- [Activity] Pick out the lines below that contain the string "legend" and copy them all.

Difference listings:

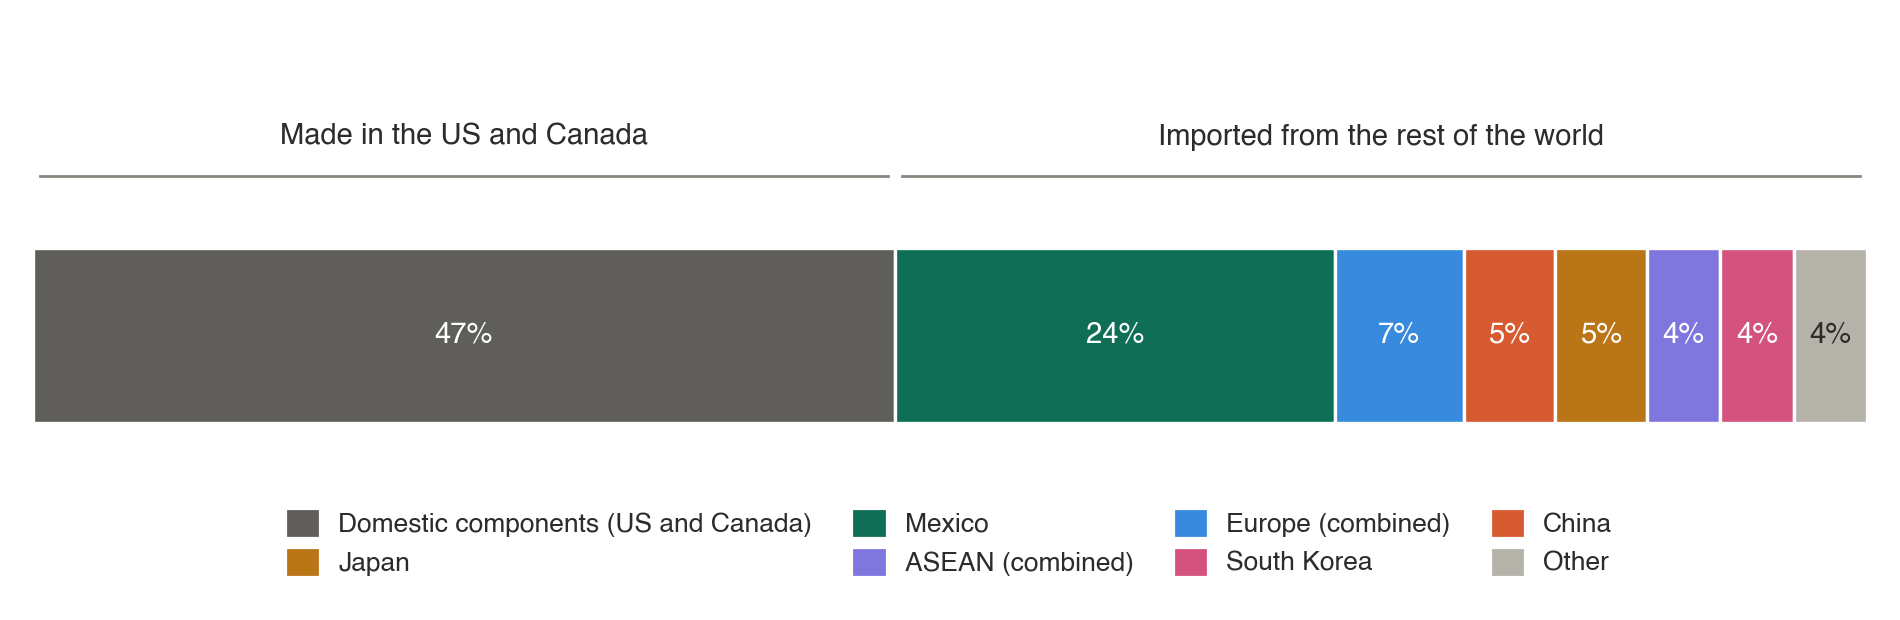
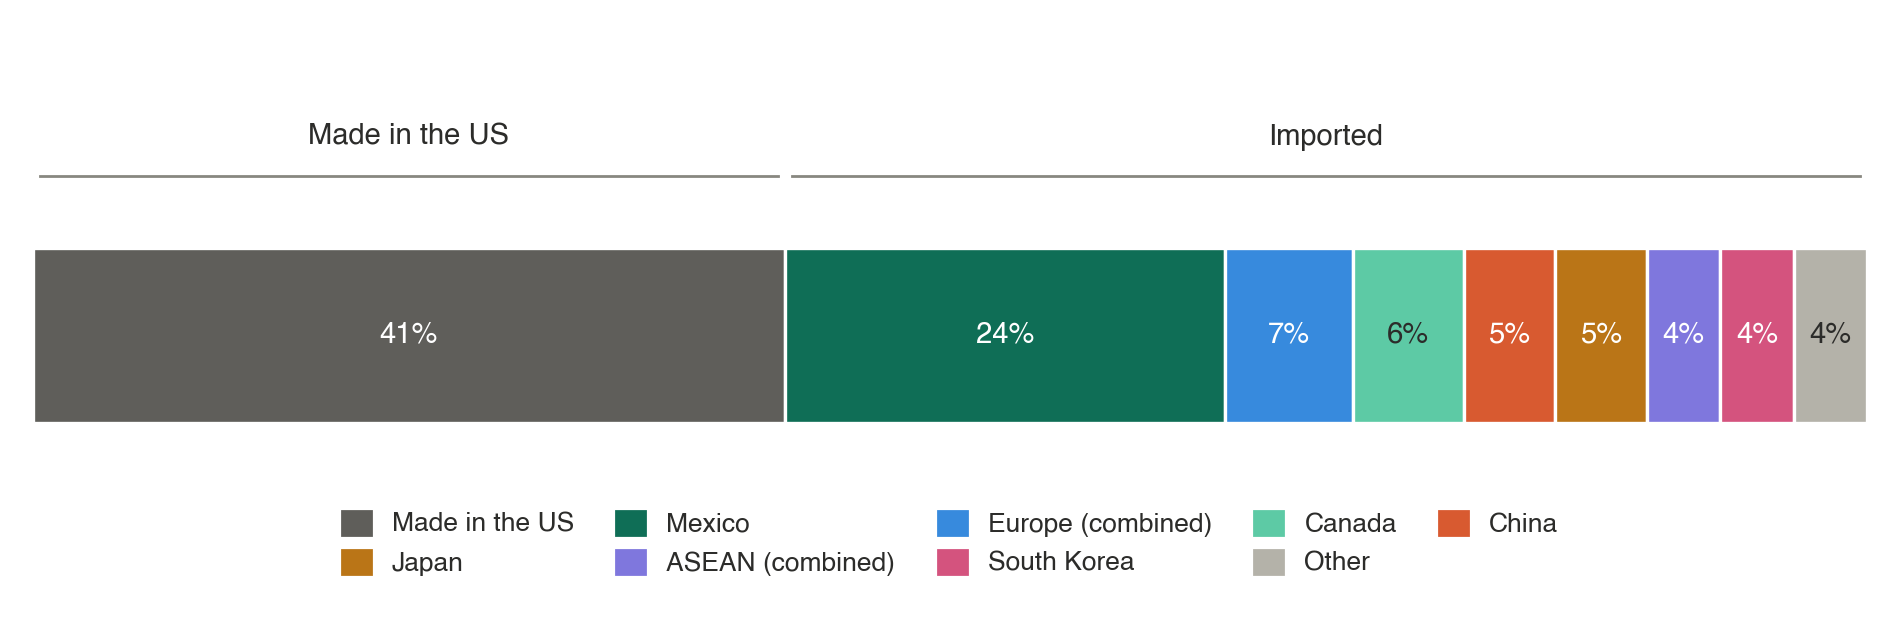
docs(releases): separate the US from Canada in the light-truck component chart
The AALA data reports US and Canadian content together, so Canada is estimated
from its 10% share of US auto parts imports (about 6% of components), leaving
about 41% made in the US. The caption states the method and its limits.

diff --git a/figures/scripts/rc_figures.py b/figures/scripts/rc_figures.py
@@ -9,13 +9,14 @@ background, no title and no source line on the image (those live in the figure c
   battery type is read off the slide graphic, so it is approximate.
 - rc-germany-power.png: Germany's power factor, share of the change from a cleaner grid vs prices.
 - rc-us-parts-imports.png: estimated origin of the components of a US-assembled light truck, as one
-  stacked bar. Domestic share (US and Canada) = 47%, the unweighted mean of the NHTSA AALA parts
-  content for 87 US-assembled light trucks, model year 2025 (as compiled on Wikipedia,
-  "List of automobiles manufactured in the United States"; ranges taken at their midpoint). The
-  remaining 53% is split by origin using the 2024 mix of US auto parts imports (International Trade
-  Administration data as reported by MNI, March 2025) with Canada removed and the rest rescaled. The
-  mix covers parts for all vehicle types, Europe and ASEAN are combined regions in the source, and
-  "Other" is the remainder; so the split is indicative, not a measurement for this sector.
+  stacked bar. US + Canada together = 47%, the unweighted mean of the NHTSA AALA parts content for 87
+  US-assembled light trucks, model year 2025 (as compiled on Wikipedia, "List of automobiles
+  manufactured in the United States"; ranges at their midpoint). The AALA data does not separate the
+  US from Canada, so Canada is estimated: it supplies 10% of US auto parts imports (International Trade
+  Administration data as reported by MNI, March 2025), so with total imports I (incl. Canada),
+  Canada = 0.10 * I and the rest of the world = 0.90 * I = 53%, giving I = 58.9%, Canada = 5.9% and
+  the US = 47% - 5.9% = 41.1%. The other origins use the same 2024 import mix (parts for all vehicle
+  types; Europe and ASEAN are combined regions in the source; Other is the remainder). Indicative only.
 
 Run from the repo root (needs matplotlib):
     uv run --with matplotlib python figures/scripts/rc_figures.py
@@ -116,44 +117,57 @@ def germany():
 
 
 def parts_origin():
-    domestic = 47.0                       # US and Canadian content, mean of 87 light trucks (AALA, MY2025)
-    imports = 100 - domestic
-    mix = [("Mexico", 41.0), ("Europe (combined)", 11.9), ("China", 9.3), ("Japan", 8.0),
+    us_canada = 47.0                       # US and Canadian content, mean of 87 light trucks (AALA, MY2025)
+    mix = [("Mexico", 41.0), ("Europe (combined)", 11.9), ("Canada", 10.0), ("China", 9.3), ("Japan", 8.0),
            ("ASEAN (combined)", 7.0), ("South Korea", 6.4)]
-    mix.append(("Other", 100 - 10.0 - sum(v for _, v in mix)))   # 10.0 = Canada, removed below
-    total = sum(v for _, v in mix)         # 90.0: shares of parts imports excluding Canada
-    raw = [(n, imports * v / total) for n, v in mix]
-    # round to whole percentages that sum to 100 (largest remainder)
-    parts = [("Domestic components\n(US and Canada)", domestic)] + raw
+    mix.append(("Other", 100 - sum(v for _, v in mix)))            # remainder of parts imports (6.4%)
+    canada_share = dict(mix)["Canada"] / 100
+    rest_of_world = 100 * (1 - canada_share) * 0 + sum(v for n, v in mix if n != "Canada")  # 90.0
+    imports_total = (100 - us_canada) / (rest_of_world / 100)     # imports incl. Canada, as % of components
+    raw = [(n, imports_total * v / 100) for n, v in mix]          # each origin's share of components
+    us = us_canada - dict(raw)["Canada"]
+    parts = [("Made in the US", us)] + raw
     floors = [int(v) for _, v in parts]
     order = sorted(range(len(parts)), key=lambda i: parts[i][1] - floors[i], reverse=True)
     for i in order[: 100 - sum(floors)]:
         floors[i] += 1
-    colours = ["#5F5E5A", "#0F6E56", "#378ADD", "#D85A30", "#BA7517", "#7F77DD", "#D4537E", "#B4B2A9"]
-    dark_text = {7}
+    # draw order: US first, then imports by size
+    idx = [0] + sorted(range(1, len(parts)), key=lambda i: (-floors[i], i))
+    parts = [parts[i] for i in idx]; floors = [floors[i] for i in idx]
+    palette = {"Made in the US": "#5F5E5A", "Mexico": "#0F6E56", "Canada": "#5DCAA5", "Europe (combined)": "#378ADD",
+               "China": "#D85A30", "Japan": "#BA7517", "ASEAN (combined)": "#7F77DD", "South Korea": "#D4537E",
+               "Other": "#B4B2A9"}
+    dark_text = {"Canada", "Other"}
     fig, ax = plt.subplots(figsize=(9.5, 3.1), dpi=200)
     left = 0
     handles = []
-    for i, ((name, _), pct) in enumerate(zip(parts, floors)):
-        ax.barh(0, pct, left=left, color=colours[i], height=0.55, edgecolor="white", linewidth=1.2)
+    for (name, _), pct in zip(parts, floors):
+        ax.barh(0, pct, left=left, color=palette[name], height=0.55, edgecolor="white", linewidth=1.2)
         ax.text(left + pct / 2, 0, f"{pct}%", ha="center", va="center", fontsize=10.5, fontweight="medium",
-                color=INK if i in dark_text else "white")
-        handles.append(plt.Rectangle((0, 0), 1, 1, color=colours[i]))
+                color=INK if name in dark_text else "white")
+        handles.append(plt.Rectangle((0, 0), 1, 1, color=palette[name]))
         left += pct
     d = floors[0]
-    for x0, x1, label in ((0, d, "Made in the US and Canada"), (d, 100, "Imported from the rest of the world")):
+    for x0, x1, label in ((0, d, "Made in the US"), (d, 100, "Imported")):
         ax.plot([x0 + 0.4, x1 - 0.4], [0.5, 0.5], color="#888780", lw=1)
         ax.text((x0 + x1) / 2, 0.58, label, ha="center", va="bottom", color=INK, fontsize=10.5)
     ax.set_xlim(0, 100); ax.set_ylim(-0.45, 0.95); ax.axis("off")
-    labels = [n.replace("\n", " ") for n, _ in parts]
-    row_major = [0, 4, 1, 5, 2, 6, 3, 7]      # matplotlib fills legend columns first; this reads in bar order
-    handles, labels = [handles[i] for i in row_major], [labels[i] for i in row_major]
-    ax.legend(handles, labels, loc="upper center", bbox_to_anchor=(0.5, -0.02), ncol=4, frameon=False,
-              fontsize=9.5, labelcolor=INK, columnspacing=1.6, handlelength=1.1, handleheight=1.0)
+    labels = [n for n, _ in parts]
+    n = len(labels); rows = (n + 4) // 5
+    cols = (n + rows - 1) // rows
+    order_rm = [r + c * rows for r in range(rows) for c in range(cols) if r + c * rows < n]
+    pad = [i for i in range(n) if i not in order_rm]
+    # matplotlib fills legend columns first; reorder so it reads in bar order across rows
+    grid = [[None] * cols for _ in range(rows)]
+    for k in range(n):
+        grid[k // cols][k % cols] = k
+    seq = [grid[r][c] for c in range(cols) for r in range(rows) if grid[r][c] is not None]
+    ax.legend([handles[i] for i in seq], [labels[i] for i in seq], loc="upper center", bbox_to_anchor=(0.5, -0.02),
+              ncol=cols, frameon=False, fontsize=9.5, labelcolor=INK, columnspacing=1.6, handlelength=1.1, handleheight=1.0)
     fig.tight_layout()
     fig.savefig(OUT / "rc-us-parts-imports.png", facecolor="white")
     plt.close(fig)
-    print("light-truck component origin (%):", dict(zip([n.replace("\n", " ") for n, _ in parts], floors)), "sum", sum(floors))
+    print("light-truck component origin (%):", dict(zip(labels, floors)), "sum", sum(floors), "| imports incl. Canada:", round(imports_total, 1))
 
 
 comparison(); china(); germany(); parts_origin()

diff --git a/releases/rc.md b/releases/rc.md
@@ -77,14 +77,14 @@ This data update lowers European factors by about 4% in median. The most signifi
 
 ### Incorporation of imports in the US
 
-USEEIO treated the US as a closed economy: every product used in the US was assumed to be made in the US. Cornerstone uses trade data to model each import in the country that produced it. Many imports come from more emissions-intensive economies such as China and India, so US factors tend to rise by 10 to 30% on average. This is the main upward pressure and the main reason for the change for USEEIO users. One example is light trucks and utility vehicles. The US factor rises by ~24.1%, mostly because many of their components are now modeled as imports from the countries that make them. Public data suggests that about half of the components of a US-assembled light truck are imported, with Mexico the largest source, followed by Europe and East Asia (see {numref}`rc-us-parts-imports`).
+USEEIO treated the US as a closed economy: every product used in the US was assumed to be made in the US. Cornerstone uses trade data to model each import in the country that produced it. Many imports come from more emissions-intensive economies such as China and India, so US factors tend to rise by 10 to 30% on average. This is the main upward pressure and the main reason for the change for USEEIO users. One example is light trucks and utility vehicles. The US factor rises by ~24.1%, mostly because many of their components are now modeled as imports from the countries that make them. Public data suggests that about 60% of the components of a US-assembled light truck are imported, with Mexico the largest source, followed by Europe and Canada (see {numref}`rc-us-parts-imports`).
 
 :::{figure} ../images/rc-us-parts-imports.png
 :label: rc-us-parts-imports
-:alt: One horizontal stacked bar showing the estimated origin of light-truck components. Domestic, US and Canada, 47%. Imports: Mexico 24%, Europe combined 7%, China 5%, Japan 5%, ASEAN combined 4%, South Korea 4%, other 4%.
+:alt: One horizontal stacked bar showing the estimated origin of light-truck components. Made in the US 41%. Imported: Mexico 24%, Europe combined 7%, Canada 6%, China 5%, Japan 5%, ASEAN combined 4%, South Korea 4%, other 4%.
 :width: 100%
 
-**Estimated origin of the components of a US-assembled light truck.** The domestic share is the average US and Canadian parts content of 87 light trucks assembled in the US, from the American Automobile Labeling Act data for model year 2025 (unweighted, ranges at their midpoint; the data does not separate the US from Canada). The import split applies the 2024 mix of US auto parts imports by origin, excluding Canada, to the imported share. That mix covers parts for all vehicle types, Europe and ASEAN are combined regions in the source, and Other is the remainder, so the split is indicative. Sources: [NHTSA AALA parts content data](https://www.nhtsa.gov/part-583-american-automobile-labeling-act-reports), as compiled on [Wikipedia](https://en.wikipedia.org/wiki/List_of_automobiles_manufactured_in_the_United_States); International Trade Administration data as reported by [MNI (March 2025)](https://www.mnimarkets.com/articles/us-auto-tariffs-impact-broad-based-across-regions-1743036084321).
+**Estimated origin of the components of a US-assembled light truck.** US and Canadian content together is 47%, the average of 87 light trucks assembled in the US, from the American Automobile Labeling Act data for model year 2025 (unweighted, ranges at their midpoint). That data does not separate the US from Canada, so Canada is estimated from its 10% share of US auto parts imports, which gives about 6% of components from Canada and 41% made in the US. The other origins apply the 2024 mix of US auto parts imports to the imported share. That mix covers parts for all vehicle types, Europe and ASEAN are combined regions in the source, and Other is the remainder, so the split is indicative. Sources: [NHTSA AALA parts content data](https://www.nhtsa.gov/part-583-american-automobile-labeling-act-reports), as compiled on [Wikipedia](https://en.wikipedia.org/wiki/List_of_automobiles_manufactured_in_the_United_States); International Trade Administration data as reported by [MNI (March 2025)](https://www.mnimarkets.com/articles/us-auto-tariffs-impact-broad-based-across-regions-1743036084321).
 :::
 
 ## How do the emission factors change?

- [Exercise output]
-    row_major = [0, 4, 1, 5, 2, 6, 3, 7]      # matplotlib fills legend columns first; this reads in bar order
-    ax.legend(handles, labels, loc="upper center", bbox_to_anchor=(0.5, -0.02), ncol=4, frameon=False,
+    # matplotlib fills legend columns first; reorder so it reads in bar order across rows
+    ax.legend([handles[i] for i in seq], [labels[i] for i in seq], loc="upper center", bbox_to_anchor=(0.5, -0.02),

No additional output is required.